is an associate editor and writer for the Acton Institute. His work has appeared in venues such as The Federalist, First Things, The Christian Post, The Stream, Intellectual Takeout, Foundation for Economic Education, Patheos, LifeSiteNews, The City, Charisma News, The Green Room, Juicy Ecumenism, Ethika Politika, Made to Flourish, and the Center for Faith and Work. Joseph resides in Minneapolis, Minnesota with his wife and four children.

Posts by Joseph Sunde

The forgotten child: Pandemic policies are leaving kids behind

The COVID-19 pandemic has claimed many victims, from the millions who have contracted the virus directly to many others who continue to endure its social and economic disruptions. The suffering has been particularly acute for the children who continue to be confined at home, whether struggling to adapt to remote-learning regimens or remaining mysteriously absent altogether. Continue Reading...

When cronyism meets ‘creative destruction’

Amid rapid globalization, Americans have faced new pressures when it comes to economic change, leading to abundant prosperity, as well as significant pain and disruption across communities. In search of a villain, populists and progressives routinely blame the expansion of free trade and rise of global conglomerates, arguing that entrenched and moneyed interests are now allowed to run rampant from country to country with little competition or accountability. Continue Reading...

‘A different kind of lawyer’: Amy Coney Barrett on Christian vocation

Given the recent passing of Supreme Court Justice Ruth Bader Ginsburg, public conversation has swirled with speculation about President Donald Trump’s list of potential replacements. Leading the pack is Judge Amy Coney Barrett, a circuit judge and former Notre Dame law professor, who has attracted significant heat from progressives due to her devout Catholicism, pro-life beliefs, and fondness for originalism. Continue Reading...

Work as religion: the rise of ‘divinity consultants’

Traditional religion is increasingly being replaced by a series of “new atheisms,” leading many to search for spiritual meaning elsewhere, particularly in the workplace. As a result, modern workers are more likely to view their economic activity through spiritual vocabulary, using terms like “calling” and “vocation.” Continue Reading...

David French’s Christian vision for economic freedom

Given the recent wave of populism and protectionism sweeping across the American Right, we see increased criticism of free markets among conservatives – complete with lengthy debates about the purpose of the nation-state, the role of the market in civil society, and whether classical liberalism has any enduring value in an age of technological disruption and globalization. Continue Reading...

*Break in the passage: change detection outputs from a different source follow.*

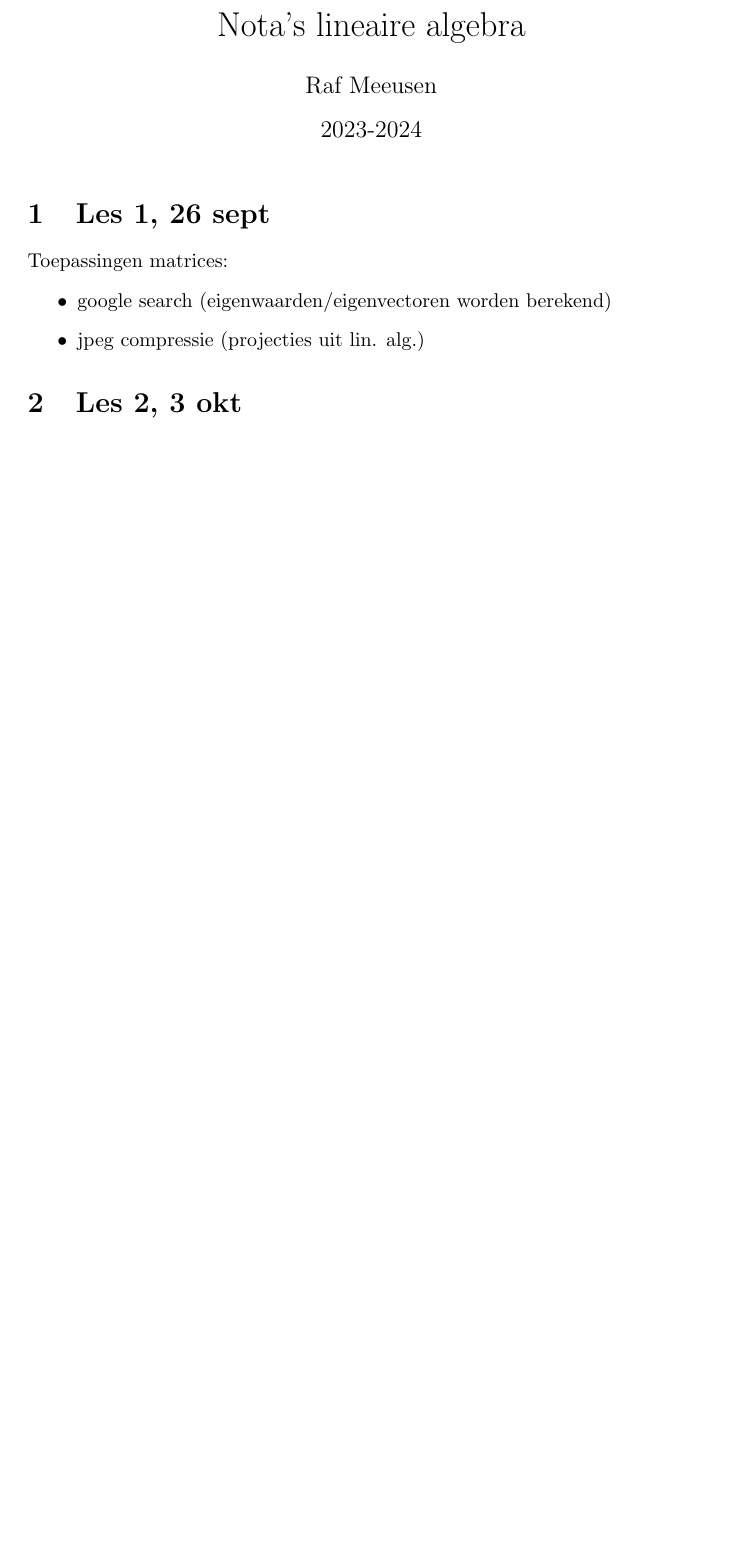
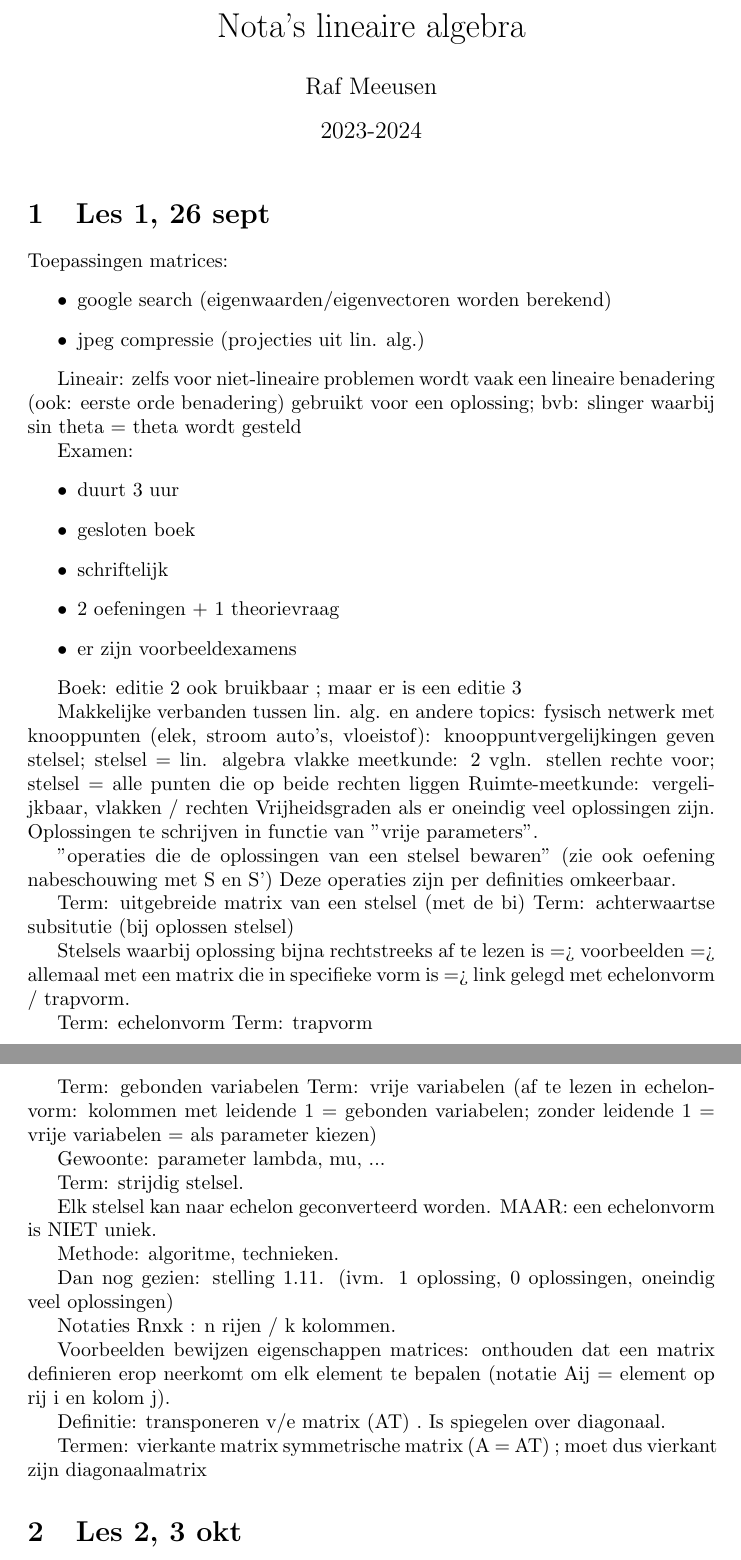
Before and after one commit to rafmeeusen/lineaire_algebra, a LaTeX document (main.tex): part of the page before the commit and two parts of pages 1 and 2 of 2 after it, the two joined at a grey line, cut so that both start at the same text, the shorter picture padded with empty space. Compiled offline with pdfLaTeX.

Commit message:
Updates from Overleaf

```diff
--- a/main.tex
+++ b/main.tex
@@ -17,6 +17,68 @@ Toepassingen matrices:
 \item jpeg compressie (projecties uit lin. alg.)
 \end{itemize}
 
+
+Lineair: zelfs voor niet-lineaire problemen wordt vaak een lineaire benadering (ook: eerste orde benadering) gebruikt voor een oplossing; bvb: slinger waarbij sin theta = theta wordt gesteld
+
+Examen:
+\begin{itemize}
+\item duurt 3 uur
+\item gesloten boek
+\item schriftelijk
+\item 2 oefeningen + 1 theorievraag
+\item er zijn voorbeeldexamens
+\end{itemize}
+
+
+
+Boek: editie 2 ook bruikbaar ; maar er is een editie 3
+
+Makkelijke verbanden tussen lin. alg. en andere topics:
+fysisch netwerk met knooppunten (elek, stroom auto's, vloeistof): knooppuntvergelijkingen geven stelsel; stelsel = lin. algebra
+vlakke meetkunde: 2 vgln. stellen rechte voor; stelsel = alle punten die op beide rechten liggen
+Ruimte-meetkunde: vergelijkbaar, vlakken / rechten
+Vrijheidsgraden als er oneindig veel oplossingen zijn. Oplossingen te schrijven in functie van "vrije parameters".
+
+"operaties die de oplossingen van een stelsel bewaren"
+(zie ook oefening nabeschouwing met S en S')
+Deze operaties zijn per definities omkeerbaar.
+
+Term: uitgebreide matrix van een stelsel (met de bi)
+Term: achterwaartse subsitutie (bij oplossen stelsel)
+
+Stelsels waarbij oplossing bijna rechtstreeks af te lezen is => voorbeelden => allemaal met een matrix die in specifieke vorm is => link gelegd met echelonvorm / trapvorm.
+
+Term: echelonvorm
+Term: trapvorm
+
+Term: gebonden variabelen
+Term: vrije variabelen
+(af te lezen in echelonvorm: kolommen met leidende 1 = gebonden variabelen; zonder leidende 1 = vrije variabelen = als parameter kiezen)
+
+Gewoonte: parameter lambda, mu, ...
+
+Term: strijdig stelsel.
+
+Elk stelsel kan naar echelon geconverteerd worden.
+MAAR: een echelonvorm is NIET uniek.
+
+Methode: algoritme, technieken.
+
+Dan nog gezien: stelling 1.11. (ivm. 1 oplossing, 0 oplossingen, oneindig veel oplossingen)
+
+Notaties Rnxk  : n rijen / k kolommen.
+
+Voorbeelden bewijzen eigenschappen matrices: onthouden dat een matrix definieren erop neerkomt om elk element te bepalen (notatie Aij = element op rij i en kolom j).
+
+Definitie: transponeren v/e matrix (AT) . Is spiegelen over diagonaal.
+
+Termen:
+vierkante matrix
+symmetrische matrix (A = AT) ; moet dus vierkant zijn
+diagonaalmatrix
+
+
+
 \section{Les 2, 3 okt}
 
 \end{document}
```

How to beat the ‘social recession’ of COVID-19

Before the COVID-19 crisis began, America was already facing a severe loneliness epidemic – marked by decades-long increases in suicide and chronic loneliness and declines in marriage and community attachment. Now, amid flurries of sweeping lockdowns, the struggle has become harder still, pushing any remnants of embodied community deeper into the confines of social media. Continue Reading...

Work like Daniel: economic witness in a post-Christian age

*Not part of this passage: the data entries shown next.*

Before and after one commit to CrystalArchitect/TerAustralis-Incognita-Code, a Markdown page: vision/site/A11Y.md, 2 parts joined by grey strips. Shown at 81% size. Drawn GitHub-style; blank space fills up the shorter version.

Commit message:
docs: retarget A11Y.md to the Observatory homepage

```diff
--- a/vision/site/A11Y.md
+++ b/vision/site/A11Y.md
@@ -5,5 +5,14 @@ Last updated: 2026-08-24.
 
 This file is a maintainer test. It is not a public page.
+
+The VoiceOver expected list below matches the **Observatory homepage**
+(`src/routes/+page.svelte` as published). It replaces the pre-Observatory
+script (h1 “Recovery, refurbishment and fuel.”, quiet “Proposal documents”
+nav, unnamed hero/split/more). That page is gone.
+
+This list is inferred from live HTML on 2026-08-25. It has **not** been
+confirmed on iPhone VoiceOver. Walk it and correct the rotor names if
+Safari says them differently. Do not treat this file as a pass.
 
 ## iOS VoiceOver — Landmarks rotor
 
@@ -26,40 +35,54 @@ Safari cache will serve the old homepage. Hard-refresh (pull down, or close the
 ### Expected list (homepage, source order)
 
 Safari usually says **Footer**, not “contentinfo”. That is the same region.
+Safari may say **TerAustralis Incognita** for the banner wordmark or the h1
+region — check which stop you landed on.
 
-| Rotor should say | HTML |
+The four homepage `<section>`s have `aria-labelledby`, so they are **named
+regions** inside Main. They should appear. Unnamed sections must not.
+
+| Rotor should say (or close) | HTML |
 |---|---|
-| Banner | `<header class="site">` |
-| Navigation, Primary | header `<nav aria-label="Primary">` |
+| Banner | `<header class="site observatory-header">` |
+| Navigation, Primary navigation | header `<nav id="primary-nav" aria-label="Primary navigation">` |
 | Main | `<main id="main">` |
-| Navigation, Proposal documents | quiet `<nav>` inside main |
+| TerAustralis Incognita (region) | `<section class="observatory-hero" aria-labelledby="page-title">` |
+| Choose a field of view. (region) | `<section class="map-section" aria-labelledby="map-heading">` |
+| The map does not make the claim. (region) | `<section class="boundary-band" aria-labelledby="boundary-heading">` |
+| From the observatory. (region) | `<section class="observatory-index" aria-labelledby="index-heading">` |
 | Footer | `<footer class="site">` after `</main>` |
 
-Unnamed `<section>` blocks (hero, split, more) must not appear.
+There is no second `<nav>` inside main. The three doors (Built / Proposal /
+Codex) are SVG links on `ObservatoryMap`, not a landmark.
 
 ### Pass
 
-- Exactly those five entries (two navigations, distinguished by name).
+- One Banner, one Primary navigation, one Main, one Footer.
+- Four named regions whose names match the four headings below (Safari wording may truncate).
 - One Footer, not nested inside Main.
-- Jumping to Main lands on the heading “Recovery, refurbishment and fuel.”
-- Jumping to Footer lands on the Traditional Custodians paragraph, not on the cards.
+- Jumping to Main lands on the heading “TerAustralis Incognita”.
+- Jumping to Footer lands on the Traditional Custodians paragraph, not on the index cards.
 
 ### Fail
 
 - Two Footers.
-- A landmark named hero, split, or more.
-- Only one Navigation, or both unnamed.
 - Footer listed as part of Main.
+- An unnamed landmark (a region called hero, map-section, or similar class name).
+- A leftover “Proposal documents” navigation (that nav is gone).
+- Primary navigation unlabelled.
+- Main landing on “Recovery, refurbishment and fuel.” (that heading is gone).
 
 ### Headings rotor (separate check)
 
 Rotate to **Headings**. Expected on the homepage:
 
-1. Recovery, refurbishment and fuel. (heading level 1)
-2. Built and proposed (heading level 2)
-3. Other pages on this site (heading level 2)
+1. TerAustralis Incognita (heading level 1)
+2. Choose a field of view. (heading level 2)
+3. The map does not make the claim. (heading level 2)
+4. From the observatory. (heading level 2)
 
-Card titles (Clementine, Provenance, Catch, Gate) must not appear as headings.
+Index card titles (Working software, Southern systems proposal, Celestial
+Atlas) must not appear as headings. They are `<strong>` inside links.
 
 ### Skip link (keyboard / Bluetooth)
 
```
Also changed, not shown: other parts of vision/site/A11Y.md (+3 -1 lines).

America is seeing a steady rise in secularization, pronounced by accelerating declines in religious identification, church attendance, and biblical literacy. As the norms of “cultural Christianity” continue to fade, the call to “be in but not of the world” is stirring new questions about how we live, create, and collaborate in modern society. Continue Reading...

Cuba loosens restrictions on private businesses to battle COVID-19

Over the past decade, Cuba’s private sector has experienced slow-but-steady growth thanks to a mix of entrepreneurial grit and incremental policy changes. Although the Communist government continues to waffle on the scope and duration of various restrictions, the number of self-employed Cubans has risen from 150,000 to 600,000 since 2010 – that is, until the outbreak of the global health pandemic. Continue Reading...